An Empirical Study of the Role of Absorption regarding the Aesthetic Experience and Appreciation of Music
Aesthetic Absorption – An Empirical Study of the Role of Absorption in the Aesthetic Experience and Appreciation of Music
In the context of the reception of art, absorption denotes a psychological condition characterized by moments of intense and seemingly effortless high involvement; usually the intensity is moderate, with an element of conscious awareness. This project examines the role of absorption in the aesthetic appreciation of music. It considers whether being absorbed while listening to music has significance for the music’s later assessment as aesthetically pleasing. An important aim of the project is to examine whether aesthetic absorption demonstrates a unique experiential profile, and to describe it in detail. In addition, by considering the widest possible range of musical styles, we will be able to understand the extent to which they are tied to the characteristics of specific experiential profiles.

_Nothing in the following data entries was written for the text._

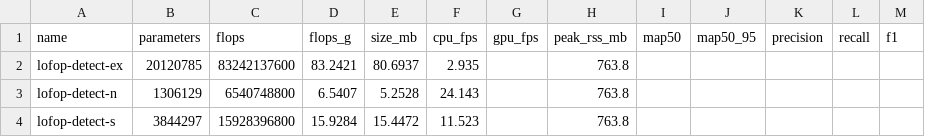
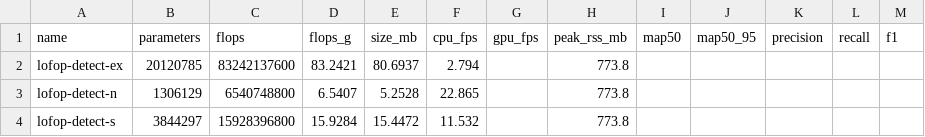
Before and after one commit to tedo001/lofop_banchmark_test, a CSV file: results/structural.csv, drawn as a sheet.

Commit message:
Upgrade to a full GPU-aware benchmark system with usage guide
Expand the harness from a CPU structural/accuracy toy into a proper benchmark
system:

- environment: capture machine + LOFOP/PyTorch/CUDA versions so every results/
  set is reproducible and attributable to hardware.
- latency: GPU-aware per-image p50/p90/p99 latency and throughput across batch
  sizes, timed with CUDA events, with peak-VRAM reporting and an AMP (FP16)
  path for RTX cards.
- accuracy: real-dataset mode (COCO/YOLO/VOC via a data-config YAML) alongside
  the deterministic synthetic run, with device selection.
- plots: optional matplotlib charts (size-vs-speed, latency-by-batch).
- run_benchmarks.py: --device/--amp/--batch-sizes/--data-config/--plots flags
  orchestrating all four benchmarks.

Add INSTRUCTIONS.md: a step-by-step guide for a PyCharm + GitHub + Claude Code
workflow on an RTX 4060 laptop (CUDA PyTorch install, running, VRAM/OOM tips,
committing results, iterating with Claude Code). CI now runs a fast CPU subset
as a regression guard. Committed results/ refreshed as a CPU baseline to
regenerate on GPU.

```diff
--- a/results/structural.csv
+++ b/results/structural.csv
@@ -1,4 +1,4 @@
 name,parameters,flops,flops_g,size_mb,cpu_fps,gpu_fps,peak_rss_mb,map50,map50_95,precision,recall,f1
-lofop-detect-ex,20120785,83242137600,83.2421,80.6937,2.935,,763.8,,,,,
-lofop-detect-n,1306129,6540748800,6.5407,5.2528,24.143,,763.8,,,,,
-lofop-detect-s,3844297,15928396800,15.9284,15.4472,11.523,,763.8,,,,,
+lofop-detect-ex,20120785,83242137600,83.2421,80.6937,2.794,,773.8,,,,,
+lofop-detect-n,1306129,6540748800,6.5407,5.2528,22.865,,773.8,,,,,
+lofop-detect-s,3844297,15928396800,15.9284,15.4472,11.532,,773.8,,,,,
```
Also changed, not shown: 22 other files.
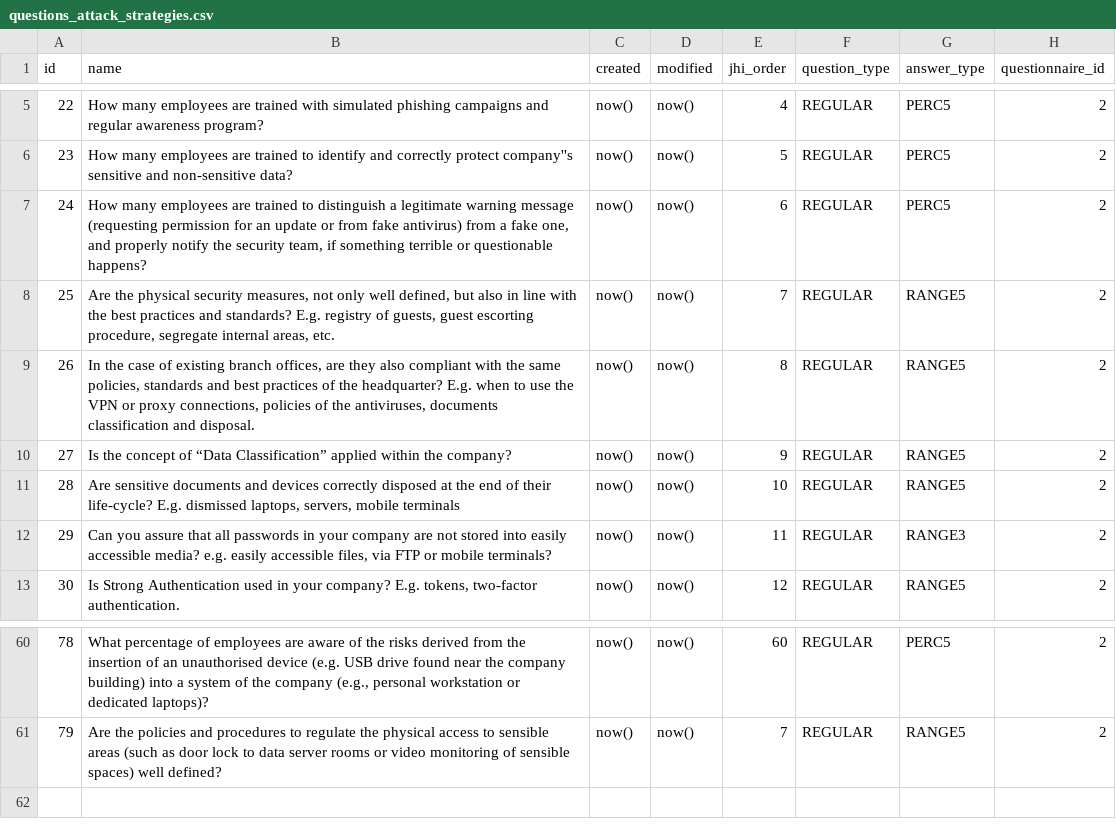
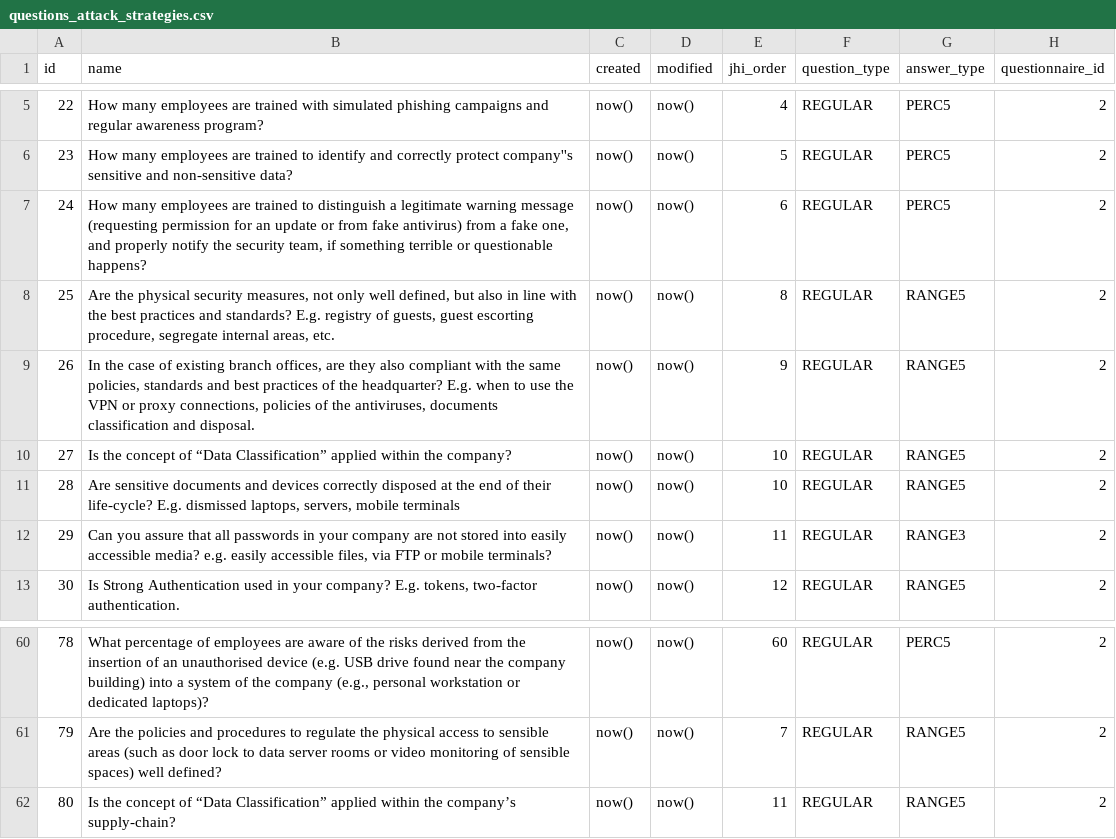
Before and after one commit to rating-eu/rating_v1, a CSV file: src/main/resources/config/liquibase/questions_attack_strategies.csv, drawn as a sheet; only a part is shown, gaps mark what is left out.

```diff
--- a/src/main/resources/config/liquibase/questions_attack_strategies.csv
+++ b/src/main/resources/config/liquibase/questions_attack_strategies.csv
@@ -7,5 +7,5 @@ id;name;created;modified;jhi_order;question_type;answer_type;questionnaire_id
 24;How many employees are trained to distinguish a legitimate warning message (requesting permission for an update or from fake antivirus) from a fake one, and properly notify the security team, if something terrible or questionable happens?;now();now();6;REGULAR;PERC5;2
-25;Are the physical security measures, not only well defined, but also in line with the best practices and standards? E.g. registry of guests, guest escorting procedure, segregate internal areas, etc.;now();now();7;REGULAR;RANGE5;2
-26;In the case of existing branch offices, are they also compliant with the same policies, standards and best practices of the headquarter? E.g. when to use the VPN or proxy connections, policies of the antiviruses, documents classification and disposal.;now();now();8;REGULAR;RANGE5;2
-27;Is the concept of “Data Classification” applied within the company?;now();now();9;REGULAR;RANGE5;2
+25;Are the physical security measures, not only well defined, but also in line with the best practices and standards? E.g. registry of guests, guest escorting procedure, segregate internal areas, etc.;now();now();8;REGULAR;RANGE5;2
+26;In the case of existing branch offices, are they also compliant with the same policies, standards and best practices of the headquarter? E.g. when to use the VPN or proxy connections, policies of the antiviruses, documents classification and disposal.;now();now();9;REGULAR;RANGE5;2
+27;Is the concept of “Data Classification” applied within the company?;now();now();10;REGULAR;RANGE5;2
 28;Are sensitive documents and devices correctly disposed at the end of their life-cycle? E.g. dismissed laptops, servers, mobile terminals;now();now();10;REGULAR;RANGE5;2
@@ -61 +61,2 @@ id;name;created;modified;jhi_order;question_type;answer_type;questionnaire_id
 79;Are the policies and procedures to regulate the physical access to sensible areas (such as door lock to data server rooms or video monitoring of sensible spaces) well defined?;now();now();7;REGULAR;RANGE5;2
+80;Is the concept of “Data Classification” applied within the company’s supply-chain?;now();now();11;REGULAR;RANGE5;2
```
Also changed, not shown: src/main/resources/config/liquibase/questions_answers_attack_strategies_join.csv, src/main/resources/config/liquibase/questions_attack_strategies_join.csv.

The project involves the following four empirical studies: (1) a detailed qualitative interview study whose focus will include the question of which musical characteristics participants consider responsible for their states of absorption; (2) the examination of available methods of measuring variability in altered states of consciousness and attentiveness, in respect to their capacity for quantifying the effects of listening to music; (3) the development of two questionnaires, addressing, respectively, the different dimensions of aesthetic experience and appreciation of music, and (4) a concluding study aimed at ascertaining to what degree the level of state-absorption, along with other experiential features such as emotions and interest, is able to predict the aesthetic appreciation of music in a real-life musical setting.